“The District of Clearwater is committed to creating Bee pollinating habitats by supporting community and school gardens through assisting with watering, providing some staff and contractor time to upkeep school gardens during the summer months when school is closed,” said Groulx.
“We’ll also set policy to ensure selection of pollinator friendly plants including native trees, shrubs, and grasses for our community park and encourage community and local gardeners to plant herbs and vegetables that are pollinators.”
The DOC will also organize an annual garden tour including both flowers and vegetables through the Community Recreation and Healthy Living program as well as make sure any waterways within parks and boulevard areas have a buffer that isn’t mowed to increase naturalization and to protect the water.
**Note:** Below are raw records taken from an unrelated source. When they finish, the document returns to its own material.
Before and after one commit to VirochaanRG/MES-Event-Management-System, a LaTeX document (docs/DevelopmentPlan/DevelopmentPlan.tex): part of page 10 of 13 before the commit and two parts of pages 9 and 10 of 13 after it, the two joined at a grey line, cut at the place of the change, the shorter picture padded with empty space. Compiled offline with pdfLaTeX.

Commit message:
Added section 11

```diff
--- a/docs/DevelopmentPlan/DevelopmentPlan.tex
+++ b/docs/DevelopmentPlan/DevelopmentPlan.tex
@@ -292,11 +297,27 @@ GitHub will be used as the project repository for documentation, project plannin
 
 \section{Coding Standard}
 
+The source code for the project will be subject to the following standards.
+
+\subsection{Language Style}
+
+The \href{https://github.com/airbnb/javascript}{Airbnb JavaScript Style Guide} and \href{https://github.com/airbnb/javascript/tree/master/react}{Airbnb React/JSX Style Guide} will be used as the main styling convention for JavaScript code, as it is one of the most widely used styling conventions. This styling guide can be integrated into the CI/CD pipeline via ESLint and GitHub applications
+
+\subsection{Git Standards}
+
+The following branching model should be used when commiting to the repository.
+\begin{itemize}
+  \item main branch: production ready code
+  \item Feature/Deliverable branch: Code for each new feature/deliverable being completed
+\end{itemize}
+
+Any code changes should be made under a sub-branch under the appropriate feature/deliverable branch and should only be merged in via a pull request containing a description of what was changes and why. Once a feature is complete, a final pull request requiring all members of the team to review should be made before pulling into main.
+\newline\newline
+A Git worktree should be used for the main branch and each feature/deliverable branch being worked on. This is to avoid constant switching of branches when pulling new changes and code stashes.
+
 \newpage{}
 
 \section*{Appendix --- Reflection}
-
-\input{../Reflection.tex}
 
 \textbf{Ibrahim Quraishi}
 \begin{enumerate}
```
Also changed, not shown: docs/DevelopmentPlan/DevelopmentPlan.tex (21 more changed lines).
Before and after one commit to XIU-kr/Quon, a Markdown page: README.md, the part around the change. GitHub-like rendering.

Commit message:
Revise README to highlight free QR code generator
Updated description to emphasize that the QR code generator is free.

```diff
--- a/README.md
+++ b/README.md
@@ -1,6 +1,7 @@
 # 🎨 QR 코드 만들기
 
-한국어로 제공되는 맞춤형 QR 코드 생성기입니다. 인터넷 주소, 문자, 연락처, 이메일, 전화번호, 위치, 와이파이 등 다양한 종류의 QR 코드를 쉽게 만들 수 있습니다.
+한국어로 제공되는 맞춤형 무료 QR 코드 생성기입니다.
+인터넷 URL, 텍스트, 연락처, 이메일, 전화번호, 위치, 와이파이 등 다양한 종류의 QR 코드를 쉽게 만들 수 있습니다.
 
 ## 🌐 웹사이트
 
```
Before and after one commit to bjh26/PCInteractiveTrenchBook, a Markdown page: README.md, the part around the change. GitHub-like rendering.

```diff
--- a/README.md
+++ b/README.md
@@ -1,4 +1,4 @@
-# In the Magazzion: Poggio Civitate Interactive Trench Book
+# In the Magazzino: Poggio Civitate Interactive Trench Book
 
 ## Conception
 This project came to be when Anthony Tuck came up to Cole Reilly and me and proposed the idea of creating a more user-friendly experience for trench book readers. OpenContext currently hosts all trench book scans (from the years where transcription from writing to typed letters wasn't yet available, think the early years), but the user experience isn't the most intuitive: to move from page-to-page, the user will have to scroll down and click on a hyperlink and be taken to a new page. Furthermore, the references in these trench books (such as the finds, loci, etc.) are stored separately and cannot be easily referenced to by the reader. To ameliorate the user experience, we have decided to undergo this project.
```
The town will also adopt a “pesticide free” policy for district properties and encourage community members to abide by the same.
“I am very excited about this initiative – bees are so important to our food security,” said Groulx.
“I personally already have a bee friendly backyard garden with a combination of bee pollinator herbs, flowers and vegetables.”
Community members can support this initiative by preserving or creating healthy pollinator habitats on their properties—more information on how to do this will be offered at Seedy Saturday on April 6 at the Clearwater Ski Hill.
For more information about the Bee City initiative go to beecitycanada.org